Vaughan Pratt

Vaughan Pratt
VaughanPratt.JPG
Born
Vaughan Ronald Pratt

(1944-04-12) April 12, 1944 (age 75)
EducationStanford University (1972)
University of Sydney (1970)
Known forKnuth–Morris–Pratt algorithm
Pratt certificate
Pratt parser
Scientific career
FieldsComputer science
InstitutionsStanford University
MIT
Academic advisorsDonald Knuth
Websiteboole.stanford.edu/pratt.html

Vaughan Pratt (born April 12, 1944) is a Professor Emeritus at Stanford University, who was an early pioneer in the field of computer science. Since 1969, Pratt has made several contributions to foundational areas such as search algorithms, sorting algorithms, and primality testing. More recently, his research has focused on formal modeling of concurrent systems and Chu spaces. A pattern of applying models from diverse areas of mathematics such as geometry, linear algebra, abstract algebra, and especially mathematical logic to computer science pervades his work.

Career
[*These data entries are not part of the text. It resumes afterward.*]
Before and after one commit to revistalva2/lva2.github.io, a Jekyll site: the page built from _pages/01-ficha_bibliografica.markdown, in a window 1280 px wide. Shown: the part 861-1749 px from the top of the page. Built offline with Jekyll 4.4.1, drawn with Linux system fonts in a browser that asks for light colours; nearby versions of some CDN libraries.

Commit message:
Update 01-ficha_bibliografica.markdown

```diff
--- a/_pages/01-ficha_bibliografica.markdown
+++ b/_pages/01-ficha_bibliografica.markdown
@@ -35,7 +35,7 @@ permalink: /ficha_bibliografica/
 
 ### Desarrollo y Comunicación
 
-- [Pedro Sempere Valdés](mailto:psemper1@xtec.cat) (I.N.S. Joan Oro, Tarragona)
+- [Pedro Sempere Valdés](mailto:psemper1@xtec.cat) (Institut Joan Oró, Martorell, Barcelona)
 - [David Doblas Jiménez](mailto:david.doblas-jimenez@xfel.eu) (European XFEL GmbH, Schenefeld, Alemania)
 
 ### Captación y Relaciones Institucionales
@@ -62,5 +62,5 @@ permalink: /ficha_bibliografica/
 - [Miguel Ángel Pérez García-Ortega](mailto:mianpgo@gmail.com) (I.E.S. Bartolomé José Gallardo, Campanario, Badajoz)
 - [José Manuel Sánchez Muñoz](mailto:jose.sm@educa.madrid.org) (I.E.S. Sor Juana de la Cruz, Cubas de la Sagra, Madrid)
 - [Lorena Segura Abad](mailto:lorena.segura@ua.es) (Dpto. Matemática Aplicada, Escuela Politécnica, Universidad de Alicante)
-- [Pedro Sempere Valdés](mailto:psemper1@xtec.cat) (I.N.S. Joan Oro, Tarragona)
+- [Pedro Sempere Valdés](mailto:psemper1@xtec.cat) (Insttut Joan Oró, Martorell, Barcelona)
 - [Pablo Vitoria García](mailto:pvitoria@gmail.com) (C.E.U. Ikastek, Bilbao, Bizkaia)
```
Raised in Australia and educated at Knox Grammar School, where he was dux in 1961, Pratt attended Sydney University, where he completed his masters thesis in 1970, related to what is now known as natural language processing. He then went to the United States, where he completed a Ph.D. thesis at Stanford University in only 20 months under the supervision of advisor Donald Knuth. His thesis focused on analysis of the Shellsort sorting algorithm and sorting networks.

Pratt was an assistant professor at MIT (1972 to 1976) and then associate professor (1976 to 1982). In 1974, working in collaboration with Knuth and Morris, Pratt completed and formalized work he had begun in 1970 as a graduate student at Berkeley; the coauthored result was the Knuth–Morris–Pratt pattern matching algorithm. In 1976, he developed the system of dynamic logic, a modal logic of structured behavior.

He went on sabbatical from MIT to Stanford (1980 to 1981), and was appointed a full professor at Stanford in 1981.

Pratt directed the SUN workstation project at Stanford from 1980 to 1982. He contributed in various ways to the founding and early operation of Sun Microsystems, acting in the role of consultant for its first year, then, taking a leave of absence from Stanford for the next two years, becoming director of research, and finally resuming his role as a consultant to Sun and returning to Stanford in 1985.

He also designed the Sun logo, which features four interleaved copies of the word "sun"; it is an ambigram.

Pratt became professor emeritus at Stanford in 2000.